## Dataset
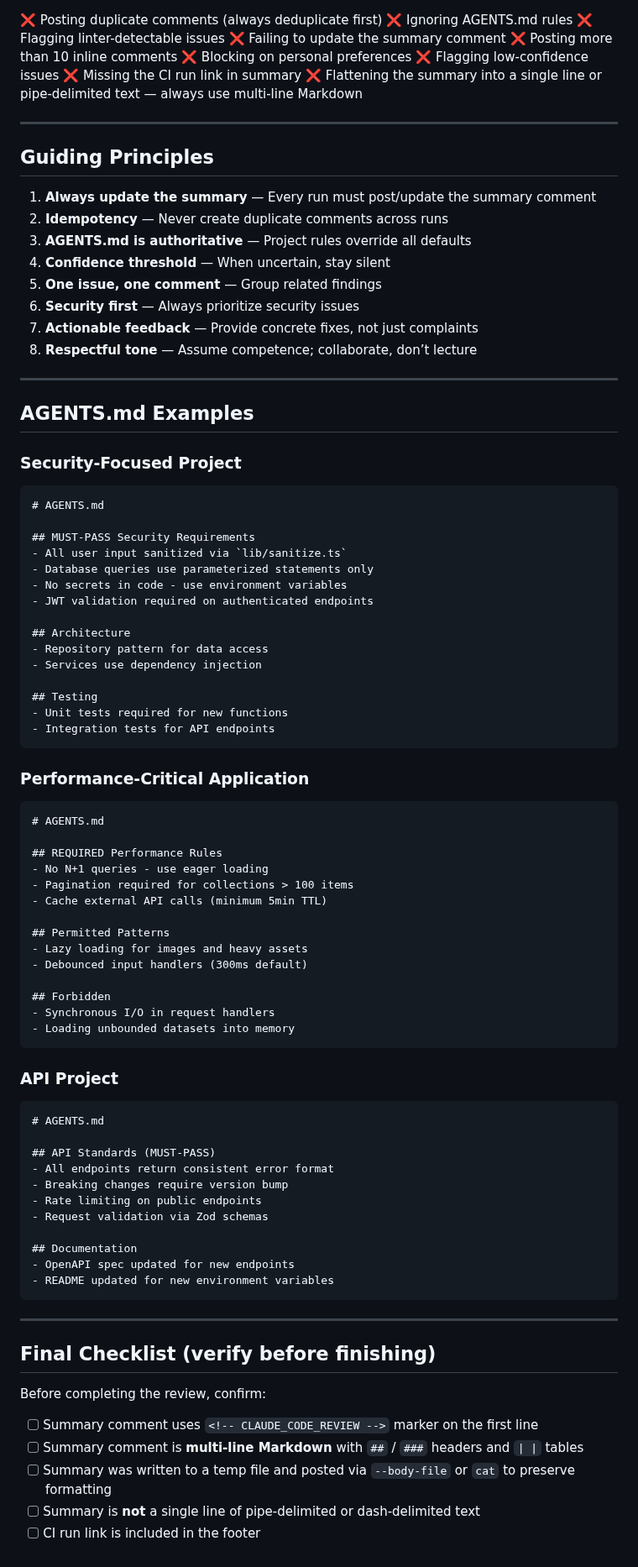
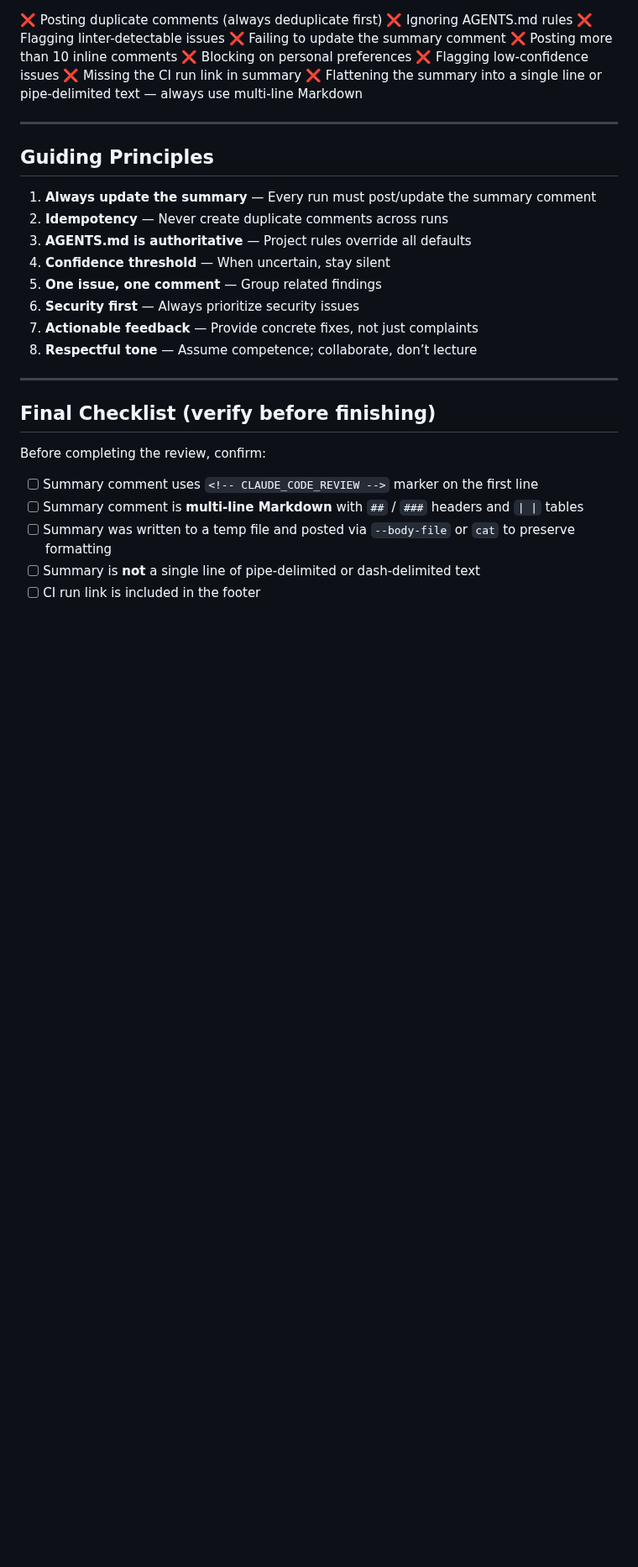
Before and after one commit to datenknoten/freundebuch, a Markdown page: .github/prompts/code-review-prompt.md, the part around one of its changes. Shown at 84% size. Drawn GitHub-style; blank space fills up the shorter version.

````diff
--- a/.github/prompts/code-review-prompt.md
+++ b/.github/prompts/code-review-prompt.md
@@ -401,65 +390,6 @@ fi
 
 -----
 
-## AGENTS.md Examples
-
-### Security-Focused Project
-
-```markdown
-# AGENTS.md
-
-## MUST-PASS Security Requirements
-- All user input sanitized via `lib/sanitize.ts`
-- Database queries use parameterized statements only
-- No secrets in code - use environment variables
-- JWT validation required on authenticated endpoints
-
-## Architecture
-- Repository pattern for data access
-- Services use dependency injection
-
-## Testing
-- Unit tests required for new functions
-- Integration tests for API endpoints
-```
-
-### Performance-Critical Application
-
-```markdown
-# AGENTS.md
-
-## REQUIRED Performance Rules
-- No N+1 queries - use eager loading
-- Pagination required for collections > 100 items
-- Cache external API calls (minimum 5min TTL)
-
-## Permitted Patterns
-- Lazy loading for images and heavy assets
-- Debounced input handlers (300ms default)
-
-## Forbidden
-- Synchronous I/O in request handlers
-- Loading unbounded datasets into memory
-```
-
-### API Project
-
-```markdown
-# AGENTS.md
-
-## API Standards (MUST-PASS)
-- All endpoints return consistent error format
-- Breaking changes require version bump
-- Rate limiting on public endpoints
-- Request validation via Zod schemas
-
-## Documentation
-- OpenAPI spec updated for new endpoints
-- README updated for new environment variables
-```
-
------
-
 ## Final Checklist (verify before finishing)
 
 Before completing the review, confirm:
````
Also changed, not shown: other parts of .github/prompts/code-review-prompt.md (+14 -25 lines).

## Exercise
Pick out every line above that contains the word "endpoints" and copy it.

## Result of the task
-- JWT validation required on authenticated endpoints
-- Integration tests for API endpoints
-- All endpoints return consistent error format
-- Rate limiting on public endpoints
-- OpenAPI spec updated for new endpoints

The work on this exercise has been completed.